=== About this task ===
Report every line of the records beneath this task that holds the string "titleLabel".

START Supplied material

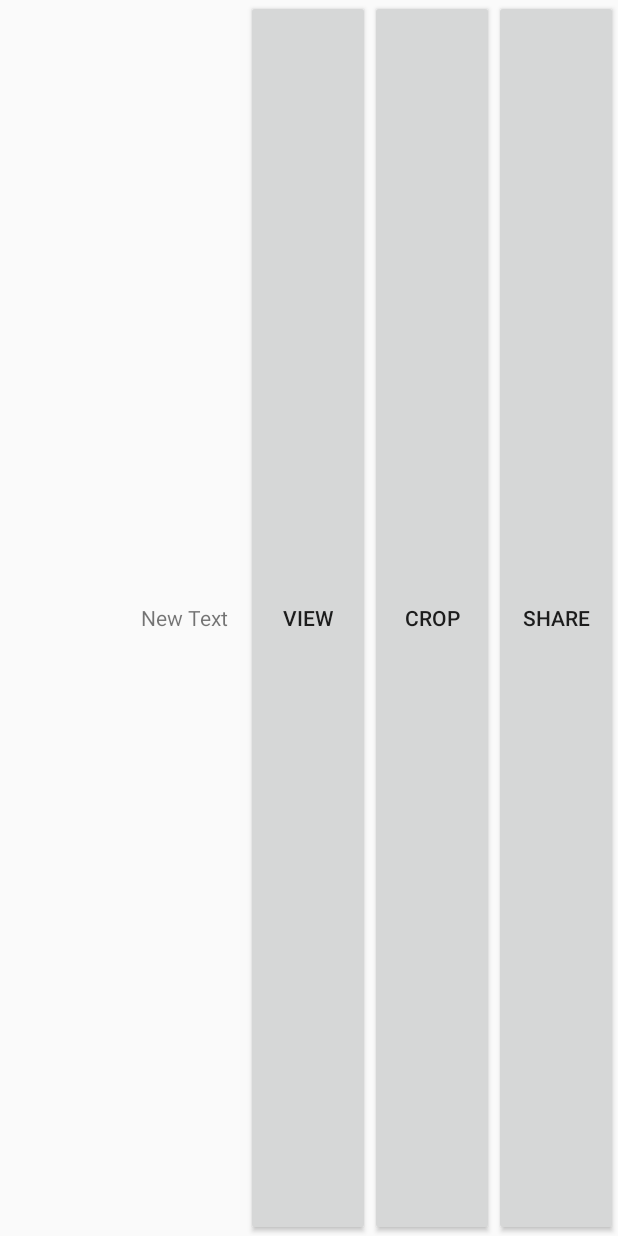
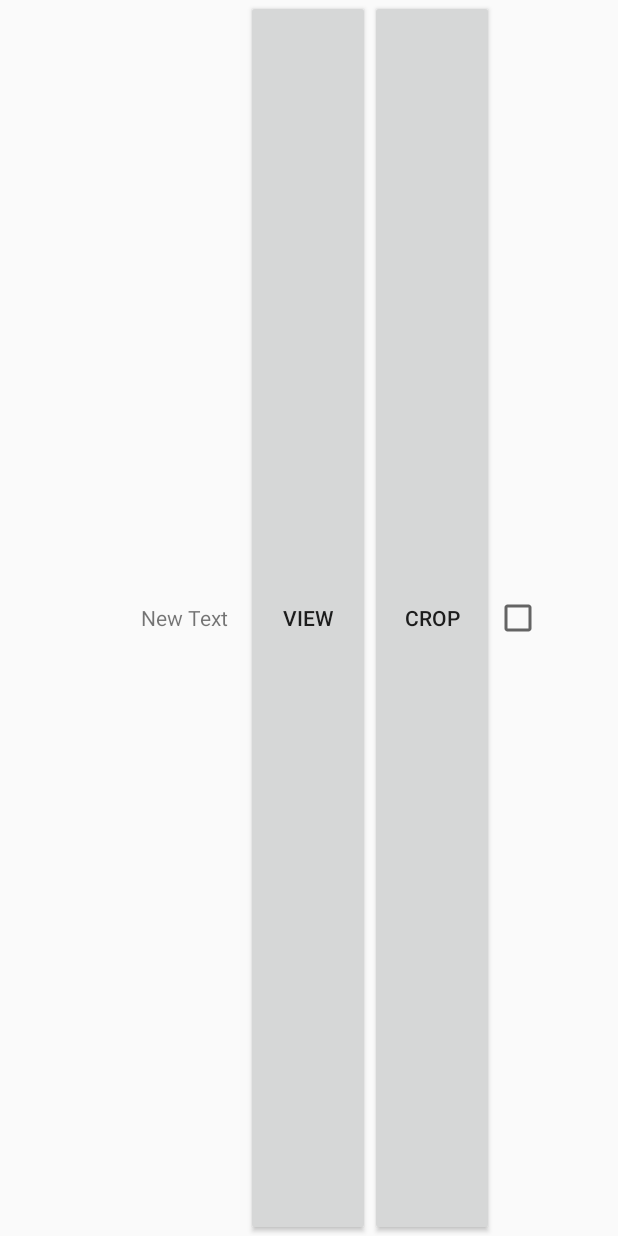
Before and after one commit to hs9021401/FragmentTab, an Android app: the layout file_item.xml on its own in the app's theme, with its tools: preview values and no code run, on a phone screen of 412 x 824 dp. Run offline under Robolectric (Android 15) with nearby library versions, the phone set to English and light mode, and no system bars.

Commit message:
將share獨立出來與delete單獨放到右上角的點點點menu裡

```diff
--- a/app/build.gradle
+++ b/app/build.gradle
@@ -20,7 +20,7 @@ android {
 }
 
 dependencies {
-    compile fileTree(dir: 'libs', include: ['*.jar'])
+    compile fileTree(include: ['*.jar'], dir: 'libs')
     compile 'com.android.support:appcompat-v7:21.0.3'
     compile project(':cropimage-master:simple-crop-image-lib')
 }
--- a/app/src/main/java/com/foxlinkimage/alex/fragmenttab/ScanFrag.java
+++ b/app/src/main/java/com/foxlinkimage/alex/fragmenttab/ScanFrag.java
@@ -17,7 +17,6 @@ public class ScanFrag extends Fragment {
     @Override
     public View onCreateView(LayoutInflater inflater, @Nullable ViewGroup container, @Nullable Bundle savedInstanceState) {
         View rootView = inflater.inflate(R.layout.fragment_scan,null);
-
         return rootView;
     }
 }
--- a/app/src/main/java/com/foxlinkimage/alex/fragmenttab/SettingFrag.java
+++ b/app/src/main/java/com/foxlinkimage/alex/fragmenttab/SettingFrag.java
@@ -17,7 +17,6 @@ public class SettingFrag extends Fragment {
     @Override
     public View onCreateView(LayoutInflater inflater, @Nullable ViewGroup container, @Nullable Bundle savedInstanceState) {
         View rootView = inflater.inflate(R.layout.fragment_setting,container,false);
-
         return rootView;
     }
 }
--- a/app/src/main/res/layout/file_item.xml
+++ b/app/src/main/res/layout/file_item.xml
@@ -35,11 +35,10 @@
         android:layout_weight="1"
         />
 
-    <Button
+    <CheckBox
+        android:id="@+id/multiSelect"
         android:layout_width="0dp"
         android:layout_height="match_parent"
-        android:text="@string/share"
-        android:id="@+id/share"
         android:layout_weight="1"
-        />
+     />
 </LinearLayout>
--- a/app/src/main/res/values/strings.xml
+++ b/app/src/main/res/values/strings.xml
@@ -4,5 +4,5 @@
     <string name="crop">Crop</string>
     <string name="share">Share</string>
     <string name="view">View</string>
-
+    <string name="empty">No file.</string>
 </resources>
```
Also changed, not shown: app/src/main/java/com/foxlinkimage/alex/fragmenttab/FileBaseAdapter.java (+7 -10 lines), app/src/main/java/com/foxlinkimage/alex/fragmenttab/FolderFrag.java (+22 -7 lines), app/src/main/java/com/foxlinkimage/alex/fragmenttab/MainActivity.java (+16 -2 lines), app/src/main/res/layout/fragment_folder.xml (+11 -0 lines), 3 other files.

END Supplied material
START Supplied material

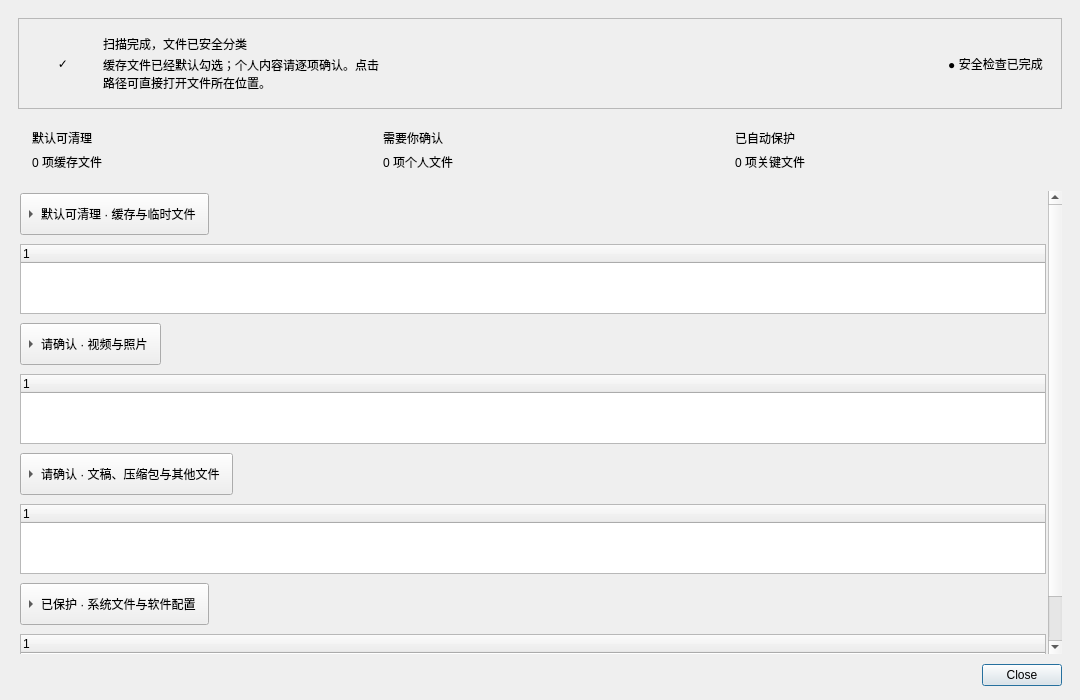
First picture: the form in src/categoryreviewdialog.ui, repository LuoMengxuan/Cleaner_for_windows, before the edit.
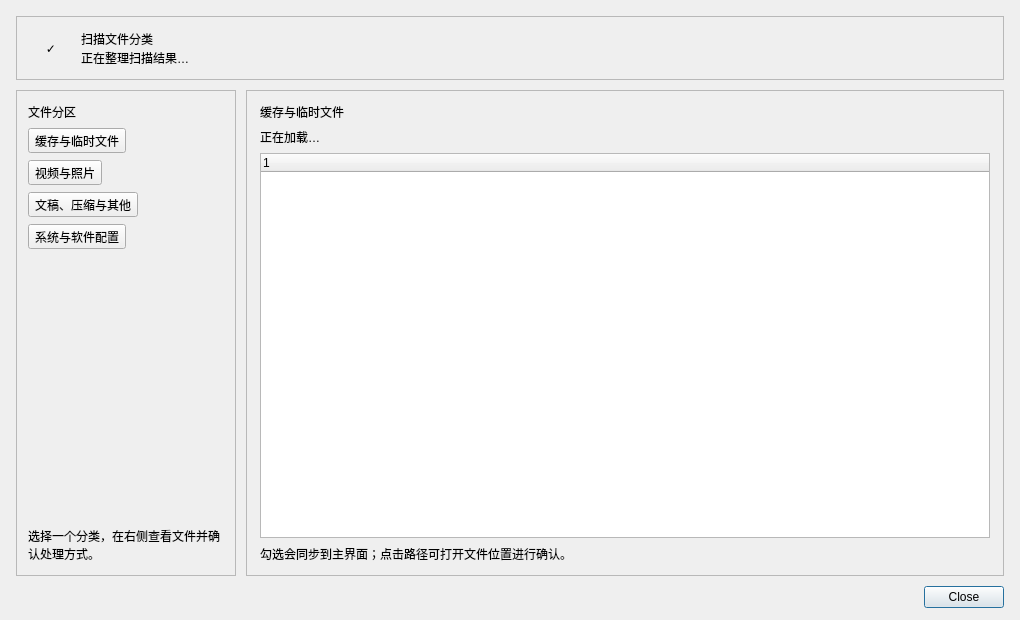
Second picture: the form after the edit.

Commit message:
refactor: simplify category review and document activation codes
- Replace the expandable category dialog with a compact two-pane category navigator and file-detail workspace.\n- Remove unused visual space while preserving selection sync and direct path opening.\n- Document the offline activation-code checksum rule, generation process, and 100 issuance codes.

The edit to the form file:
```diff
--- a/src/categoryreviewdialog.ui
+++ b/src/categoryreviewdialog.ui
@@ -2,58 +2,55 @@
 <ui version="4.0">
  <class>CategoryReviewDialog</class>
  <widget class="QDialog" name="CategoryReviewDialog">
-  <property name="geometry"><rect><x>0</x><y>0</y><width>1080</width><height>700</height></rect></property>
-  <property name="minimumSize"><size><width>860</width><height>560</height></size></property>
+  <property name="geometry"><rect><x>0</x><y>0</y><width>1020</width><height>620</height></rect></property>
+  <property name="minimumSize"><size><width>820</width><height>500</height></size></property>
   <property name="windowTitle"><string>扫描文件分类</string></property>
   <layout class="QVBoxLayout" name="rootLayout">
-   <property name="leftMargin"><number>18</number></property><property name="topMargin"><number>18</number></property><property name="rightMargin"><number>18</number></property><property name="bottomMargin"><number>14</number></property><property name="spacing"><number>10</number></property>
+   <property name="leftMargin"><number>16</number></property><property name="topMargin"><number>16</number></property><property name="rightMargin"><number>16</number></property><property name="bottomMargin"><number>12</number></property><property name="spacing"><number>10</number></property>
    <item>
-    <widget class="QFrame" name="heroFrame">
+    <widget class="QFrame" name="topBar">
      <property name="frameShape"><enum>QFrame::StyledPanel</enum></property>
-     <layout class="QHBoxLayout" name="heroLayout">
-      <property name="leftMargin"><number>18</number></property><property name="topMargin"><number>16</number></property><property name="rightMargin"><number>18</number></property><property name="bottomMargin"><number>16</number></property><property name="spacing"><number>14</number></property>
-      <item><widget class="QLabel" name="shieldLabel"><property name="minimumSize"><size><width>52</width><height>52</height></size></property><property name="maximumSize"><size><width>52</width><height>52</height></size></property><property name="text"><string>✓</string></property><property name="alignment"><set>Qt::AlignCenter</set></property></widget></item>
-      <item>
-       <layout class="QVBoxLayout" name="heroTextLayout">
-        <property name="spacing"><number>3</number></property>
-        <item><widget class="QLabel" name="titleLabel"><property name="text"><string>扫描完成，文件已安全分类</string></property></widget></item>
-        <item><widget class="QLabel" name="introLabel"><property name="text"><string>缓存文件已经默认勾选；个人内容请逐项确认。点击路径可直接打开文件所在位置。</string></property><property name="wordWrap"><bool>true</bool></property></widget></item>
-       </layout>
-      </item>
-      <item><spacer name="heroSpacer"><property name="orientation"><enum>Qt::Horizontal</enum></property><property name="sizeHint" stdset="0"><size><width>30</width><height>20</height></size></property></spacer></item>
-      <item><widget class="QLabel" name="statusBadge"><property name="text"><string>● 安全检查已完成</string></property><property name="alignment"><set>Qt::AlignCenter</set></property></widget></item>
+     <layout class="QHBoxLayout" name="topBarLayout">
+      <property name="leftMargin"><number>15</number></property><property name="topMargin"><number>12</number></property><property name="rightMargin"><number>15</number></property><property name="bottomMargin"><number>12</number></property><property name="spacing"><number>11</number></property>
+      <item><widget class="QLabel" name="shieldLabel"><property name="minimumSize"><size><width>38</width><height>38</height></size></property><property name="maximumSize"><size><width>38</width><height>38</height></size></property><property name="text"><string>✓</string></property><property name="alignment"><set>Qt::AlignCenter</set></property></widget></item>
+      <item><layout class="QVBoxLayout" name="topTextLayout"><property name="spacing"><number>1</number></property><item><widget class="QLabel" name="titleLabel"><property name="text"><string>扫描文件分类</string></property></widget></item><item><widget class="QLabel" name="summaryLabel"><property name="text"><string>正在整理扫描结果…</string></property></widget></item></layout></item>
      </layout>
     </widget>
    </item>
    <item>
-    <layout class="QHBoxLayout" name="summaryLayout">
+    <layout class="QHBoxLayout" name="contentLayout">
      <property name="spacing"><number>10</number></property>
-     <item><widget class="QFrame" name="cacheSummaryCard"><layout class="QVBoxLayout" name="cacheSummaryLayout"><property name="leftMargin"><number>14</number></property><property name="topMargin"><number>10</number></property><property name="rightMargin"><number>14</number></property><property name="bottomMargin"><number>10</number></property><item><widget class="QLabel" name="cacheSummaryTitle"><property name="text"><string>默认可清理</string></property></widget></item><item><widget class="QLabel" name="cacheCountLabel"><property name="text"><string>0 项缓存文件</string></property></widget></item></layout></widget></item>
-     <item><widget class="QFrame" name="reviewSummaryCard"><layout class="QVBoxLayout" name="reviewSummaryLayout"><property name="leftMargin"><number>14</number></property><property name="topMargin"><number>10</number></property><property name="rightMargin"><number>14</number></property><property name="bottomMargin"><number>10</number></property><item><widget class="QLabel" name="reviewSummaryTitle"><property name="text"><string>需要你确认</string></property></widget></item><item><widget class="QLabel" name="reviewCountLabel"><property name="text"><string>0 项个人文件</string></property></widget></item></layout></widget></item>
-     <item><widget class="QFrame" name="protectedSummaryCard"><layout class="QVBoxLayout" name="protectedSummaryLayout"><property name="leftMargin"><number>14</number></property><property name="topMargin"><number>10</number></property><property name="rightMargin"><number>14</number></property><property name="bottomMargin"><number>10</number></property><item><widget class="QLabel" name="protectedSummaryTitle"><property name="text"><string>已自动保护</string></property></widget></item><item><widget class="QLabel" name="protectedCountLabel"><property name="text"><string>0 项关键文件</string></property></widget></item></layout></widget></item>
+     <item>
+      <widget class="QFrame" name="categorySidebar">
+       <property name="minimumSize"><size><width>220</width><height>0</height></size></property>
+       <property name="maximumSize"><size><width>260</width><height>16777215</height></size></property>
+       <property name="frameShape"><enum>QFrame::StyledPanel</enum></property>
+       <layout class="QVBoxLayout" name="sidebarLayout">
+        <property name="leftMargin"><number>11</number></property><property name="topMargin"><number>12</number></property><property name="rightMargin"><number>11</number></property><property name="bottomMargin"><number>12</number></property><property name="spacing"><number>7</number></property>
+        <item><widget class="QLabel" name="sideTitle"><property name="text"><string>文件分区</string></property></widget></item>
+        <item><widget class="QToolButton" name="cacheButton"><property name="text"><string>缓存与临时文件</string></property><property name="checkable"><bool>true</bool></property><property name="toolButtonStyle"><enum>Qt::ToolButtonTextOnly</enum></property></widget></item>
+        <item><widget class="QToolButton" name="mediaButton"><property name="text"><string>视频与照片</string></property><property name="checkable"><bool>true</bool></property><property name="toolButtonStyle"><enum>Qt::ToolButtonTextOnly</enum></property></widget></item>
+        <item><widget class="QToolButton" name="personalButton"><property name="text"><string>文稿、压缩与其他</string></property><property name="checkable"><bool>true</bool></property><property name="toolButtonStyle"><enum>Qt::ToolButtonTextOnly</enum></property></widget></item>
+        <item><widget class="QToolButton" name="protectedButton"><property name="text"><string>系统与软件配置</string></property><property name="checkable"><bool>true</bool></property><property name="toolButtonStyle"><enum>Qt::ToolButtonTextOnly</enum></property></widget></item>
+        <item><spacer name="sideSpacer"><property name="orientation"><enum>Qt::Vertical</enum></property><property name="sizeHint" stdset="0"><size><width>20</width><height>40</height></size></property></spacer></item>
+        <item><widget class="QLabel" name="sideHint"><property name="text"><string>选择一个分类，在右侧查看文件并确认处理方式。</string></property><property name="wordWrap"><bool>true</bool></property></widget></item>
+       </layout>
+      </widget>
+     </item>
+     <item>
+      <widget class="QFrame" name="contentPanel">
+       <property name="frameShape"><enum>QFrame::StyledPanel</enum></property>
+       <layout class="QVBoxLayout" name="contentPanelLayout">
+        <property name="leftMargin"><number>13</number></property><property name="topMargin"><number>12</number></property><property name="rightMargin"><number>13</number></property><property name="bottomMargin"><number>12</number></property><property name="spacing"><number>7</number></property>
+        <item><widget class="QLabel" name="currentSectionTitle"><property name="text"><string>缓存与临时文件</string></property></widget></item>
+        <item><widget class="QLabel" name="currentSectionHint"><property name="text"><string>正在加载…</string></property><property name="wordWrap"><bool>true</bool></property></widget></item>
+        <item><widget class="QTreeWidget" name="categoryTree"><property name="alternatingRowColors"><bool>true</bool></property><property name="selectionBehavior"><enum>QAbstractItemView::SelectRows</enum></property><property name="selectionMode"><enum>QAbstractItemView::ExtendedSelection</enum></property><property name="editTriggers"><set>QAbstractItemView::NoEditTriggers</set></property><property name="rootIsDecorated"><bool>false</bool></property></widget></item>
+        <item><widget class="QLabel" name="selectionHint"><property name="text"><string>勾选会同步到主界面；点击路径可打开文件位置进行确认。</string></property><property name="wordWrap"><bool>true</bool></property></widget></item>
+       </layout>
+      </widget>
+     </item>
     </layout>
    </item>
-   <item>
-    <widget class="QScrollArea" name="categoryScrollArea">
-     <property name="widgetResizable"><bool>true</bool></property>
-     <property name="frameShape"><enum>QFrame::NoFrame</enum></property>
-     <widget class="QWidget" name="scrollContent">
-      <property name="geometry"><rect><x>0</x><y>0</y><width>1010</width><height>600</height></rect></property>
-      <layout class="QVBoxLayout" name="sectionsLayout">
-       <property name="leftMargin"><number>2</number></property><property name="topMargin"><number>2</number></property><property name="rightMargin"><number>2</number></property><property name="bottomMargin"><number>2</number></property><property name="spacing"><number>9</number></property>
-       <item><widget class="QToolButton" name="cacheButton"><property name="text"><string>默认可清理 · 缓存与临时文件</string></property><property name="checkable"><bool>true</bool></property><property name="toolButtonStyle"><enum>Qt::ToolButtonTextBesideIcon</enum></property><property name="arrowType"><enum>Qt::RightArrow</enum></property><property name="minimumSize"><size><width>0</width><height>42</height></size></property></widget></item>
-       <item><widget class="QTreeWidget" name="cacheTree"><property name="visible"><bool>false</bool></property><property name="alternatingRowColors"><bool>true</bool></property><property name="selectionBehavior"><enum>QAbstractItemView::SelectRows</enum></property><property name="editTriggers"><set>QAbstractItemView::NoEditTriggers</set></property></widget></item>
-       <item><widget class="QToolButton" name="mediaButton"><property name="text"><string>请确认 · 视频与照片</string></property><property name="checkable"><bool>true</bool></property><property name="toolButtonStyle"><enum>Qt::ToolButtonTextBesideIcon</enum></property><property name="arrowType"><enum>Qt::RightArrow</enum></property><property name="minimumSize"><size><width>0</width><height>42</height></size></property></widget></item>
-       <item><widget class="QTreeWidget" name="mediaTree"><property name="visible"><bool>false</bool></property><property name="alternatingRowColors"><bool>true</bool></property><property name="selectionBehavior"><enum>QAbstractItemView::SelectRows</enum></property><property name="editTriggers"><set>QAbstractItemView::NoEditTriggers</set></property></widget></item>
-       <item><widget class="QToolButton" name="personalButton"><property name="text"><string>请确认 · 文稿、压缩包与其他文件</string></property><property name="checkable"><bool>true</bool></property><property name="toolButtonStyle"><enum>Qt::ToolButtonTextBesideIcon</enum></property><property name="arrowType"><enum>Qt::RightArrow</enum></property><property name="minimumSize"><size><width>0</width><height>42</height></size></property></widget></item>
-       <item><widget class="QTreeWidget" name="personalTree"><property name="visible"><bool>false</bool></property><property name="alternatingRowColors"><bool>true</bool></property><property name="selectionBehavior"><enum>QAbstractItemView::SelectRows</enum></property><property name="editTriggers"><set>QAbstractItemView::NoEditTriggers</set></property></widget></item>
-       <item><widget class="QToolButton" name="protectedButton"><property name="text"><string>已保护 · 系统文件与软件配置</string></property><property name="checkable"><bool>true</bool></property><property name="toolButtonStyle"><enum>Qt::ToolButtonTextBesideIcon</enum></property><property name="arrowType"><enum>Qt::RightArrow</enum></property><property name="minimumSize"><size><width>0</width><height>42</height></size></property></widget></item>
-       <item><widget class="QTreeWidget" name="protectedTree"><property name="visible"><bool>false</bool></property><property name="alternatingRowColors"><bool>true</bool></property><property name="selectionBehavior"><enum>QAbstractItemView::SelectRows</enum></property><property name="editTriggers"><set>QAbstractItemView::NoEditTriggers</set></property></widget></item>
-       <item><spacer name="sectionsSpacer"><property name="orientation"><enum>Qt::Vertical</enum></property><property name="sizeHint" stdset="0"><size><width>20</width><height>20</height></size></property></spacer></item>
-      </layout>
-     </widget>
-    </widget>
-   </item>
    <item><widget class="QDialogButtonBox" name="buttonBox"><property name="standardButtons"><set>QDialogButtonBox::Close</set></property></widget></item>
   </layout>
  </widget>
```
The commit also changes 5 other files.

END Supplied material

=== Problem solution ===
-        <item><widget class="QLabel" name="titleLabel"><property name="text"><string>扫描完成，文件已安全分类</string></property></widget></item>
+      <item><layout class="QVBoxLayout" name="topTextLayout"><property name="spacing"><number>1</number></property><item><widget class="QLabel" name="titleLabel"><property name="text"><string>扫描文件分类</string></property></widget></item><item><widget class="QLabel" name="summaryLabel"><property name="text"><string>正在整理扫描结果…</string></property></widget></item></layout></item>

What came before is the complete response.